I fail to understand how this cannot be both seen and understood as an issue. While it is part of a blended service, when the public can quite frankly follow the issues on the system and see vehicle locations, there should be a reasonable way to manage this for the service provider, and frankly to understand there is a large gap of service behind, makes this unreal. The world today, this should be something that the TTC should be seeking ways to manage near automatically. How hard would it really be to track this and create a signal at the terminus that would look at spacing on the line and nearly automatically work towards it. It would seem the TTC lacks a culture, but perhaps going through the process of writing algorithms for line management, would also help with the culture. I have 2 cars within 2 minutes, and a 10 minute gap, would it make sense to hold the second car to the outer end of the acceptable service interval, say hold for 5 minutes. Could not such a rule simply be nearly automated? Even if this were only at the terminals would this not make a substantial difference over time in smoothing service?
Steve: Whenever this sort of thing comes up, the usual response, after “congestion”, is to talk about the new VISION monitoring system that will bring the technology into the 21st century. I am less optimistic because an essential problem in a lot of computer system design is that the prevailing ideas of “how things work” and “what is needed” are baked into the specs. The project is running late, and so I have not had a chance to see it in action, even at the level of a demo with a test route.
To what degree is this a question of trying to over think the problem? Trying to hard to cast into the issue, and solve all with a single stroke, as opposed to starting small, and just trying to solve the issue of headway departing terminal as a starting point.
Steve: I think more it’s a case of refusing to address the core problem that headway management is not the TTC’s strong suit, in part because the corporate culture is that it can’t be fixed.
I’ll have to pay closer attention to this but from my recollections, 514 runs can often enter service from the yard only minutes apart.
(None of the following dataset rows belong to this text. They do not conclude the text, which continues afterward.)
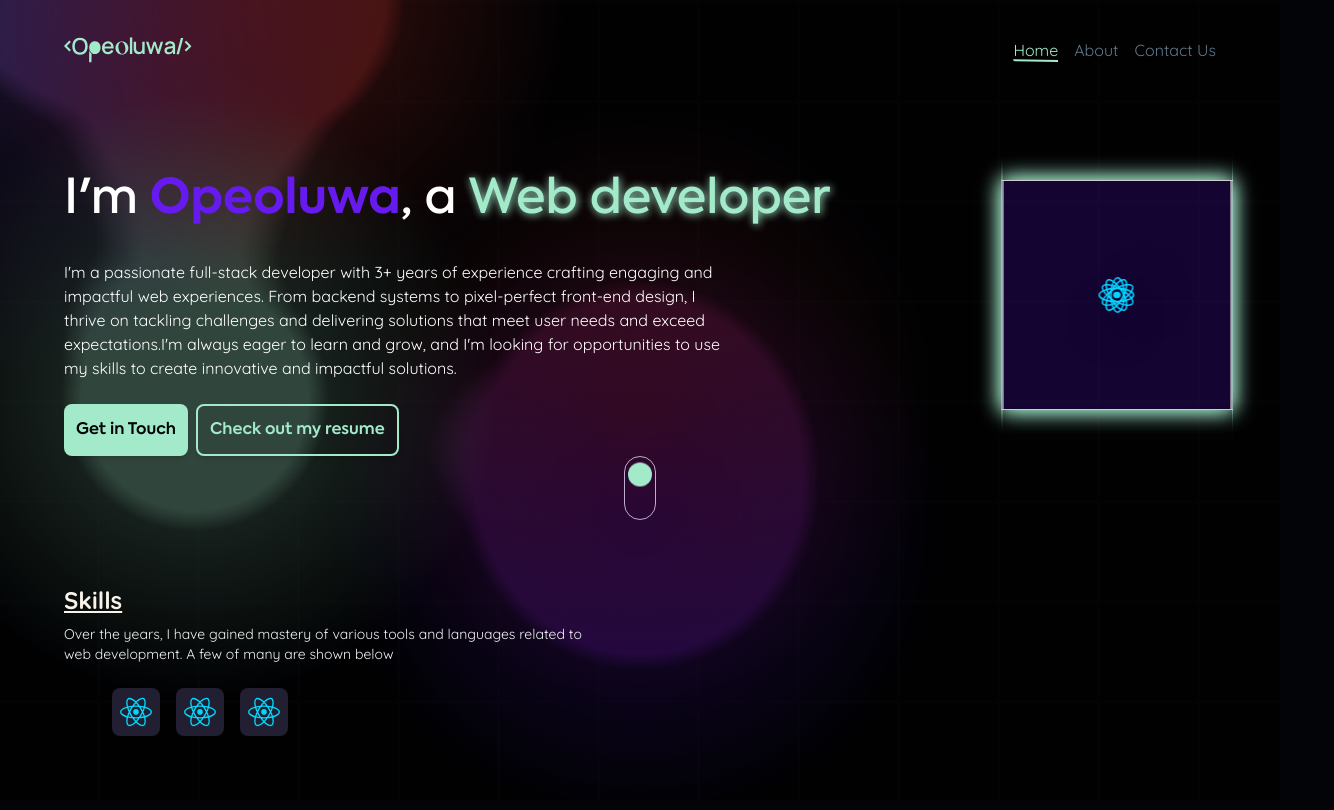
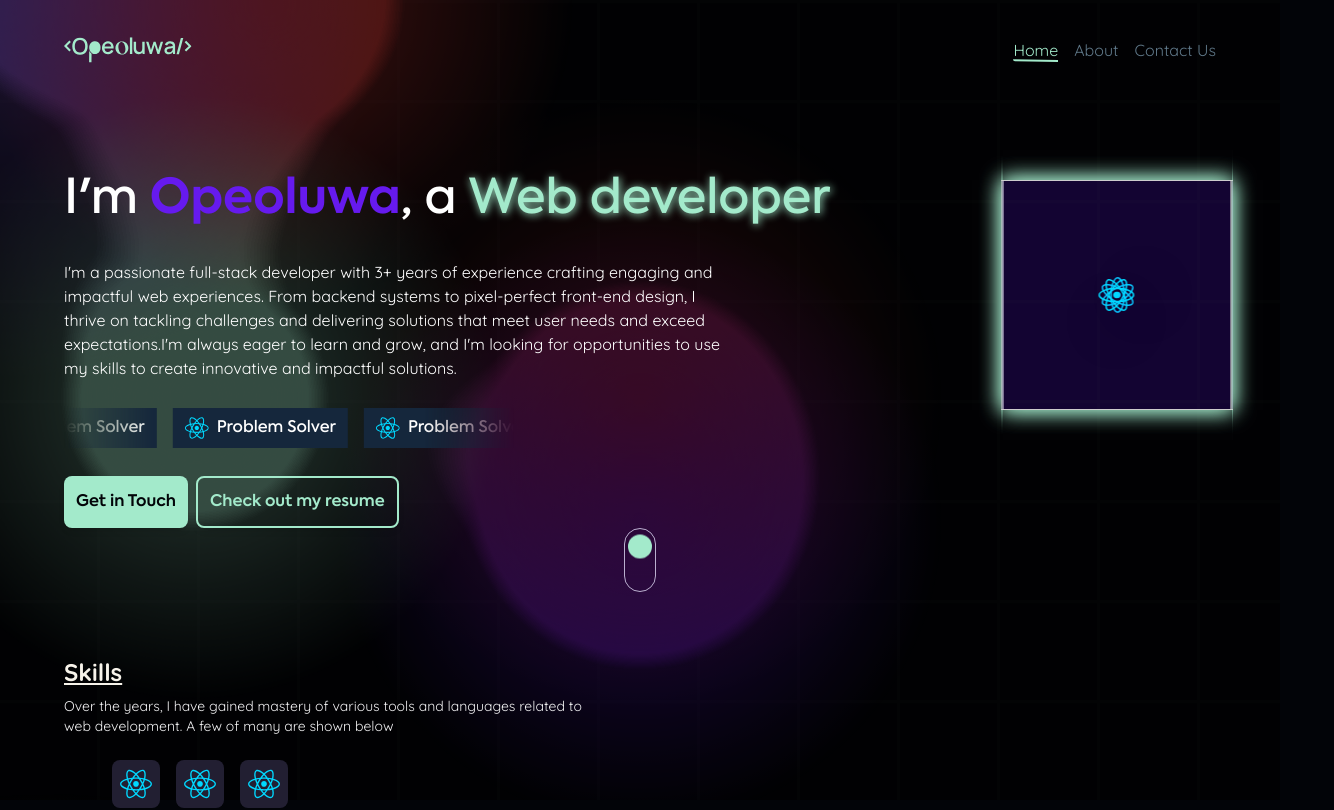
Before and after one commit to Opeoluwa-Ogunlaja/Opeoluwa-Ogunlaja, a React (Vite) app: page / in a window 1280 px wide. Shown: the top 810 px of the page, 1334 px wide, since content can reach past the window. Built offline with nearby package versions, Linux system fonts and the light colour scheme.

Commit message:
added character cards

```diff
--- a/src/components/BgGrad/page.css
+++ b/src/components/BgGrad/page.css
@@ -52,7 +52,7 @@
     content: '';
     position: absolute;
     inset: 0;
-    background-color: rgb(0 0 0 / 0.7);
+    background-color: rgb(0 0 0 / 0.68);
   }
 
   svg {
--- /dev/null
+++ b/src/components/CharacterCard.jsx
@@ -0,0 +1,11 @@
+import React from 'react'
+
+const CharacterCard = ({ icon: Icon, character }) => {
+  return (
+    <div className="flex items-center gap-8 bg-neutral-9300 px-12 py-4 text-white max-sm:text-sm">
+      <Icon className="aspect-square w-24" /> <span>{character}</span>
+    </div>
+  )
+}
+
+export default CharacterCard
--- a/src/data/data.jsx
+++ b/src/data/data.jsx
@@ -102,3 +102,22 @@ export const testimonials = [
       'I thought the website for our product would be impossible to build . Till I met Opeoluwa and he proved me wrong'
   }
 ]
+
+export const characteristics = [
+  {
+    icon: ReactLogo,
+    character: 'Problem Solver'
+  },
+  {
+    icon: ReactLogo,
+    character: 'Problem Solver'
+  },
+  {
+    icon: ReactLogo,
+    character: 'Problem Solver'
+  },
+  {
+    icon: ReactLogo,
+    character: 'Problem Solver'
+  }
+]
--- a/src/home_sections/Testimonials_Section.jsx
+++ b/src/home_sections/Testimonials_Section.jsx
@@ -9,7 +9,7 @@ const Testimonials_Section = () => {
   const largeScreen = useMediaQuery('(max-width:976px)')
 
   return (
-    <section className="testimonials-section mx-auto mt-96 rounded-lg bg-neutral-9400 bg-opacity-90 p-24 sm:w-7/12 sm:min-w-[720px] sm:px-64 sm:py-32">
+    <section className="testimonials-section mx-auto mt-96 rounded-lg bg-neutral-9400 bg-opacity-90 p-24 sm:w-11/12 sm:min-w-[720px] sm:px-64 sm:py-32">
       <SectionHeading
         heading={'Testimonials'}
         subHeading={'What my previous clients have to say about me'}
--- a/src/pages/Home.jsx
+++ b/src/pages/Home.jsx
@@ -13,7 +13,7 @@ import useMediaQuery from '../hooks/useMediaQuery'
 import { useToggle } from '../hooks/useToggle'
 import clsx from 'clsx'
 import SectionHeading from '../components/SectionHeading'
-import { skills } from '../data/data'
+import { characteristics, skills } from '../data/data'
 import SkillCard from '../components/SkillCard'
 import { motion } from 'framer-motion'
 import ProjectCard from '../components/ProjectCard'
@@ -21,6 +21,8 @@ import Project_Section from '../home_sections/Project_Section'
 import Experience from '../components/Timeline'
 import Experience_Section from './../home_sections/Experience_Section'
 import Testimonials_Section from '../home_sections/Testimonials_Section'
+import { InfiniteMovingCards } from '../components/InfiniteCards'
+import CharacterCard from '../components/CharacterCard'
 
 const Home = () => {
   return (
@@ -91,6 +93,15 @@ const Home = () => {
                 skills to create innovative and impactful solutions.
               </span>
             </p>
+            <div className="relative max-lg:mx-auto max-lg:w-[325px] lg:w-[450px]">
+              <InfiniteMovingCards
+                items={characteristics}
+                innerShadow={false}
+                direction="left"
+                speed="fast"
+                renderedElement={CharacterCard}
+              />
+            </div>
             <div className="flex gap-8 max-lg:mx-auto">
               <Button className={'w-fit'}>Get in Touch</Button>
               <Button className={'w-fit'} color={'secondary'}>
```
I have personally seen eastbound 514 cars bunched together (with no 504 cars to be seen) 2 and even 3 running as a pack along King early in the morning before the peak of the AM rush.